(RECORDS PROVIDED Opens)
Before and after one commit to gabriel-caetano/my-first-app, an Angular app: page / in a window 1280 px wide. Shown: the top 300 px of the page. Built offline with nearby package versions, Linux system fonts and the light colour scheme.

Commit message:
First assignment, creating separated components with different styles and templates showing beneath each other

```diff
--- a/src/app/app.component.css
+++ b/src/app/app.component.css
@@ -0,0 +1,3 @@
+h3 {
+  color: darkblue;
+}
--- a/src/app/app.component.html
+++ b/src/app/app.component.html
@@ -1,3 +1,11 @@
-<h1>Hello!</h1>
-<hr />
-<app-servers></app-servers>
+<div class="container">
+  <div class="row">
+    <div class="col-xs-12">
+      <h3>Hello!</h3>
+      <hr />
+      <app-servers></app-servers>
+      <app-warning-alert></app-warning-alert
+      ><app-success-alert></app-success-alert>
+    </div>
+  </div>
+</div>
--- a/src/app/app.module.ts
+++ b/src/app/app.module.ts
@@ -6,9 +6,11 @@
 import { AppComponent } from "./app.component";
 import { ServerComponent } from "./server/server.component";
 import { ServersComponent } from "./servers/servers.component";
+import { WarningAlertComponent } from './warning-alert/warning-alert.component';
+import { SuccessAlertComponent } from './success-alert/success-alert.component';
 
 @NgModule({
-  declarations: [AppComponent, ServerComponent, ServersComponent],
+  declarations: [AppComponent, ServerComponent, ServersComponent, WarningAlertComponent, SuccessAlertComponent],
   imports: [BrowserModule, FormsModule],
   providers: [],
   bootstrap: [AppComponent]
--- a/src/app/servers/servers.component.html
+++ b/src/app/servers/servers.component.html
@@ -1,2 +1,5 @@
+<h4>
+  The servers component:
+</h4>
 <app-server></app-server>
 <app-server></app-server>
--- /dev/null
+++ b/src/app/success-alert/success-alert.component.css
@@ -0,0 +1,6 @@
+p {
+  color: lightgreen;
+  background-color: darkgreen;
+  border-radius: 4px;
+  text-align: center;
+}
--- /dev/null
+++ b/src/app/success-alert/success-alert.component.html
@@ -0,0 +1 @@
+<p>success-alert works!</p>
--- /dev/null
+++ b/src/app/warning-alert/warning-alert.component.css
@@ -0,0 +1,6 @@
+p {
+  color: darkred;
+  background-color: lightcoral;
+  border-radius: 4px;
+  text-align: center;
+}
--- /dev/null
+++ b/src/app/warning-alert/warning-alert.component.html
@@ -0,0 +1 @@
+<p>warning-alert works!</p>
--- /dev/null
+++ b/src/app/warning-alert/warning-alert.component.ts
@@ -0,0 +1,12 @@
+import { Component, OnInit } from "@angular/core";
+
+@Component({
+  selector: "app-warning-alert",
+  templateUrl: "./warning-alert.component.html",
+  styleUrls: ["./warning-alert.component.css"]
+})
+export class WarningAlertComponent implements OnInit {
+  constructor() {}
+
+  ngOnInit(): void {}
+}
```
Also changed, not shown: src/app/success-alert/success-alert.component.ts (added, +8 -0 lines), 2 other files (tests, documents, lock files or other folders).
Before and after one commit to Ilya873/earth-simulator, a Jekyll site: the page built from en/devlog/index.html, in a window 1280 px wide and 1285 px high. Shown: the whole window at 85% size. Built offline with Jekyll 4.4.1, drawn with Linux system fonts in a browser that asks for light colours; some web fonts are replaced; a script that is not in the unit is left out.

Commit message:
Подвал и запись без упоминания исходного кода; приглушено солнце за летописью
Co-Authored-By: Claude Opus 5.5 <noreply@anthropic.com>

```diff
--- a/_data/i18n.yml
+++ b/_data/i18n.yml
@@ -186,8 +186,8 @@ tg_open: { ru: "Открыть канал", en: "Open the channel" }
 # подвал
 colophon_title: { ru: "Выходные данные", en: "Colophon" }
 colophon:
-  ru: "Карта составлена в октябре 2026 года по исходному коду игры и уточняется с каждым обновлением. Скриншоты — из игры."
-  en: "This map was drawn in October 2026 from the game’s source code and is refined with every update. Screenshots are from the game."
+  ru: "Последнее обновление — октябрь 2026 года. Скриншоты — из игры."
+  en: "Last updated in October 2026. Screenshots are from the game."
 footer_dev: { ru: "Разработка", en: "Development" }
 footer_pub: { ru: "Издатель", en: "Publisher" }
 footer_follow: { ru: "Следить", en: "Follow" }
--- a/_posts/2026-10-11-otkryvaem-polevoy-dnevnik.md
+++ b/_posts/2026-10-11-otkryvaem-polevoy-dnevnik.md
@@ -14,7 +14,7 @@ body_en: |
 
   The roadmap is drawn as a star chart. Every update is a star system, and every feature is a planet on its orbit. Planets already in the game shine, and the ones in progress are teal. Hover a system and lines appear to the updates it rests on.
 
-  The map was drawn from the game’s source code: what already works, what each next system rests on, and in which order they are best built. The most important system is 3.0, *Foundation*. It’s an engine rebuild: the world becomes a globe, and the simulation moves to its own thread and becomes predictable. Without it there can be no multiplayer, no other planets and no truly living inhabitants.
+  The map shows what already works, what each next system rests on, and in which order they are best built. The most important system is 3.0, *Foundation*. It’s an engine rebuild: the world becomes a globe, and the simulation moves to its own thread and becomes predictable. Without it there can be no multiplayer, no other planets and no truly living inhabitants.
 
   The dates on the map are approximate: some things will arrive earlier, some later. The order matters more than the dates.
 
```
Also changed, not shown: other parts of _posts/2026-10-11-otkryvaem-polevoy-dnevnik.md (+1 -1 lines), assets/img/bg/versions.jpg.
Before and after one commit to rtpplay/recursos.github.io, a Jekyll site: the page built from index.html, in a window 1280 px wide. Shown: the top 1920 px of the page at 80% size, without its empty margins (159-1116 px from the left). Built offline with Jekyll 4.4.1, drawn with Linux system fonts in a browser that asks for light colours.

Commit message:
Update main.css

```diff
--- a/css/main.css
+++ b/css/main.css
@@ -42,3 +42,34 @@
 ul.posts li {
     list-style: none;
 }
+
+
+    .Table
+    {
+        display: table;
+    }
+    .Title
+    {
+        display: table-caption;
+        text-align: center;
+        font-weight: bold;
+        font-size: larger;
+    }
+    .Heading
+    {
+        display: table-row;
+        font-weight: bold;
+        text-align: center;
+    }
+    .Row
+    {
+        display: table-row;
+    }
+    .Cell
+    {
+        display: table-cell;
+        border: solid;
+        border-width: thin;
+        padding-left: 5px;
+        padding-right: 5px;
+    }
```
(RECORDS PROVIDED Closes)
* [YOUR INSTRUCTIONS]:
Show every line from the listing above in which the string "html" appears.

* [OUTPUT FOR THIS TASK]:
--- a/src/app/app.component.html
+++ b/src/app/app.component.html
--- a/src/app/servers/servers.component.html
+++ b/src/app/servers/servers.component.html
+++ b/src/app/success-alert/success-alert.component.html
+++ b/src/app/warning-alert/warning-alert.component.html
+  templateUrl: "./warning-alert.component.html",
Before and after one commit to Ilya873/earth-simulator, a Jekyll site: the page built from en/devlog/index.html, in a window 1280 px wide and 1285 px high. Shown: the whole window at 85% size. Built offline with Jekyll 4.4.1, drawn with Linux system fonts in a browser that asks for light colours; some web fonts are replaced; a script that is not in the unit is left out.
Before and after one commit to rtpplay/recursos.github.io, a Jekyll site: the page built from index.html, in a window 1280 px wide. Shown: the top 1920 px of the page at 80% size, without its empty margins (159-1116 px from the left). Built offline with Jekyll 4.4.1, drawn with Linux system fonts in a browser that asks for light colours.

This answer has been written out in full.